I had many theories for what had happened here, including perhaps a church building project that was halted mid-way through. It was clear from the lower part of the structure that there should be a taller tower here, and that was indeed the case, but it was taken down in 1910 as it was in risk of falling and was covered in ivy. I remember many years ago that there were a fair few churches covered in ivy, but now there are nearly none, they have learned from history.
There were warnings though even at the time, a Mr Haughton from Church Farm in nearby Ridlington wrote to the Eastern Daily Press in 1905 saying:
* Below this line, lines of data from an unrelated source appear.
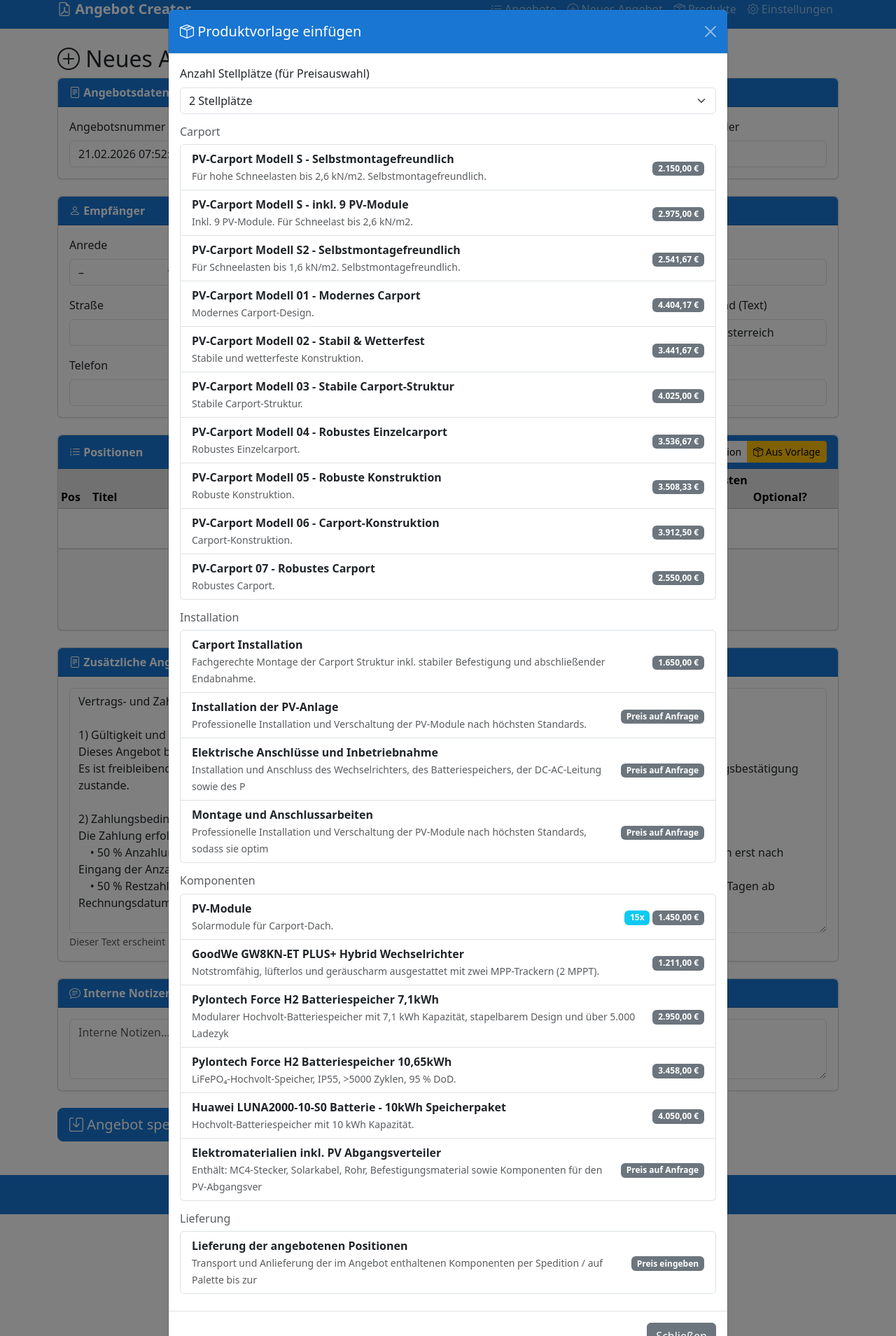
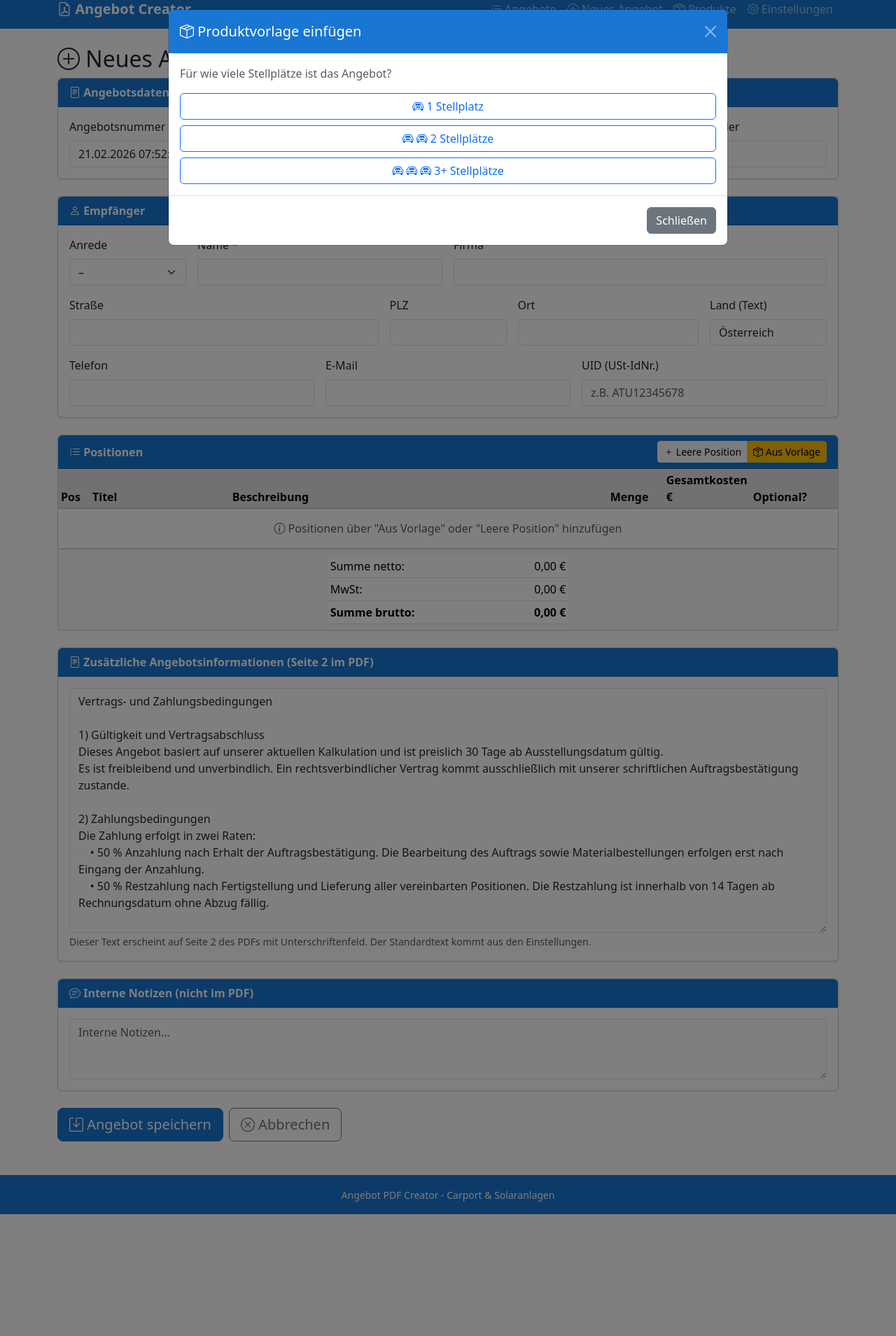
Before and after one commit to sitterdave/PDFAngebotCreator, a Flask app: page /quote/new in a window 1280 px wide, after a click on "Aus Vorlage". Shown: the part 15-1924 px from the top of the page at 70% size. Run offline with Flask 3, Linux system fonts and the light colour scheme; data comes from the database, SQL or seed files in the repository.

Commit message:
Require Stellplatz selection before showing product templates
When opening the product template modal, users now must first select
the number of parking spots (1, 2, or 3+) before the product list
is shown. This prevents mix-ups with wrong slot counts. A back
button allows changing the selection.

Also reverts the S-Modell email template back to the simple version
without the Stellplatz modal (not needed for email).

https://claude.ai/code/session_01GQpgSP7vYaRcib7sALREaL

```diff
--- a/static/js/quote_form.js
+++ b/static/js/quote_form.js
@@ -201,7 +201,30 @@ document.addEventListener('DOMContentLoaded', function() {
     // === Product Template Quick-Add ===
     const productModal = document.getElementById('productModal');
     if (productModal) {
-        productModal.addEventListener('show.bs.modal', loadProductTemplates);
+        // Bei jedem Öffnen: zurück zu Step 1 (Stellplatz-Auswahl)
+        productModal.addEventListener('show.bs.modal', function() {
+            document.getElementById('slotSelectionStep').style.display = '';
+            document.getElementById('productSelectionStep').style.display = 'none';
+        });
+
+        // Stellplatz-Buttons: Auswahl setzen und zu Step 2 wechseln
+        document.querySelectorAll('.slot-select-btn').forEach(function(btn) {
+            btn.addEventListener('click', function() {
+                var slots = this.getAttribute('data-slots');
+                document.getElementById('slotCount').value = slots;
+                var label = slots === '1' ? '1 Stellplatz' : (slots === '2' ? '2 Stellplätze' : '3+ Stellplätze');
+                document.getElementById('selectedSlotBadge').textContent = label;
+                document.getElementById('slotSelectionStep').style.display = 'none';
+                document.getElementById('productSelectionStep').style.display = '';
+                loadProductTemplates();
+            });
+        });
+
+        // Zurück-Button: zurück zu Step 1
+        document.getElementById('backToSlotBtn').addEventListener('click', function() {
+            document.getElementById('slotSelectionStep').style.display = '';
+            document.getElementById('productSelectionStep').style.display = 'none';
+        });
     }
 
     function loadProductTemplates() {
--- a/templates/quote_form.html
+++ b/templates/quote_form.html
@@ -257,16 +257,33 @@
                 <button type="button" class="btn-close btn-close-white" data-bs-dismiss="modal"></button>
             </div>
             <div class="modal-body">
-                <div class="mb-3">
-                    <label class="form-label">Anzahl Stellplätze (für Preisauswahl)</label>
-                    <select class="form-select" id="slotCount">
-                        <option value="1">1 Stellplatz</option>
-                        <option value="2" selected>2 Stellplätze</option>
-                        <option value="3">3+ Stellplätze</option>
-                    </select>
+                <!-- Step 1: Stellplatz-Auswahl -->
+                <div id="slotSelectionStep">
+                    <p class="text-muted mb-3">Für wie viele Stellplätze ist das Angebot?</p>
+                    <div class="d-grid gap-2">
+                        <button type="button" class="btn btn-outline-primary slot-select-btn" data-slots="1">
+                            <i class="bi bi-car-front"></i> 1 Stellplatz
+                        </button>
+                        <button type="button" class="btn btn-outline-primary slot-select-btn" data-slots="2">
+                            <i class="bi bi-car-front me-1"></i><i class="bi bi-car-front"></i> 2 Stellplätze
+                        </button>
+                        <button type="button" class="btn btn-outline-primary slot-select-btn" data-slots="3">
+                            <i class="bi bi-car-front me-1"></i><i class="bi bi-car-front me-1"></i><i class="bi bi-car-front"></i> 3+ Stellplätze
+                        </button>
+                    </div>
                 </div>
-                <div id="productList">
-                    <p class="text-muted">Lade Vorlagen...</p>
+                <!-- Step 2: Produkt-Liste (zunächst versteckt) -->
+                <div id="productSelectionStep" style="display: none;">
+                    <div class="d-flex align-items-center mb-3">
+                        <button type="button" class="btn btn-sm btn-outline-secondary me-2" id="backToSlotBtn">
+                            <i class="bi bi-arrow-left"></i> Zurück
+                        </button>
+                        <span class="badge bg-primary fs-6" id="selectedSlotBadge"></span>
+                    </div>
+                    <input type="hidden" id="slotCount" value="2">
+                    <div id="productList">
+                        <p class="text-muted">Lade Vorlagen...</p>
+                    </div>
                 </div>
             </div>
             <div class="modal-footer">
```
Also changed, not shown: templates/quote_view.html (+2 -47 lines).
“Sirs, I am much concerned to see the damage which is being done to some of the churches in East Norfolk from ivy being allowed to grow over them. It is difficult to understand the apathy of the archdeacon, rural deans, clergy and churchwardens in allowing such a state of things, which in time must end in the ruin of these fine buildings. Ivy easily roots in these walls, gradually loosens the face flints and slowly but surely the work of destruction goes on.
I see ivy growing more or less strongly on the churches of Irstead, Crostwight, Walcott, East Ruston, Honing and Witton. Amongst these, the most notable example of the mischief which is being done is in Crostwight Church, strong growing ivy being now nearly to the top of the tower, which in consequence will soon be in a very bad condition.”
How right he was…. But he wasn’t the only one, in the previous year the Norfolk News had reported that Mr JC Cox had conducted a survey of churches in the area and he was worried about the state of the ivy at Crostwight. He noted “the notion that ivy holds up a building is one of the fond superstitions of Norfolk”. And that is likely why the ivy remained in so many places, many people were thinking that it actually supported and strengthened the building.
And here’s what the church used to look like, the church tower twice as high as it currently stands.
Most churches have access to walk alongside the nave, but this one was a little tighter.
The bulk of the current building dates from the fourteenth century and the exterior hasn’t much changed over the centuries. There’s some real charm to this building, a remote structure with no access to electricity.
The south porch was added in the fifteenth century, a homely little addition. I had a feeling that this church would be open, so I went into the porch with some confidence that this would be the case. And, it was, but more about this in another post, as there are some treasures inside.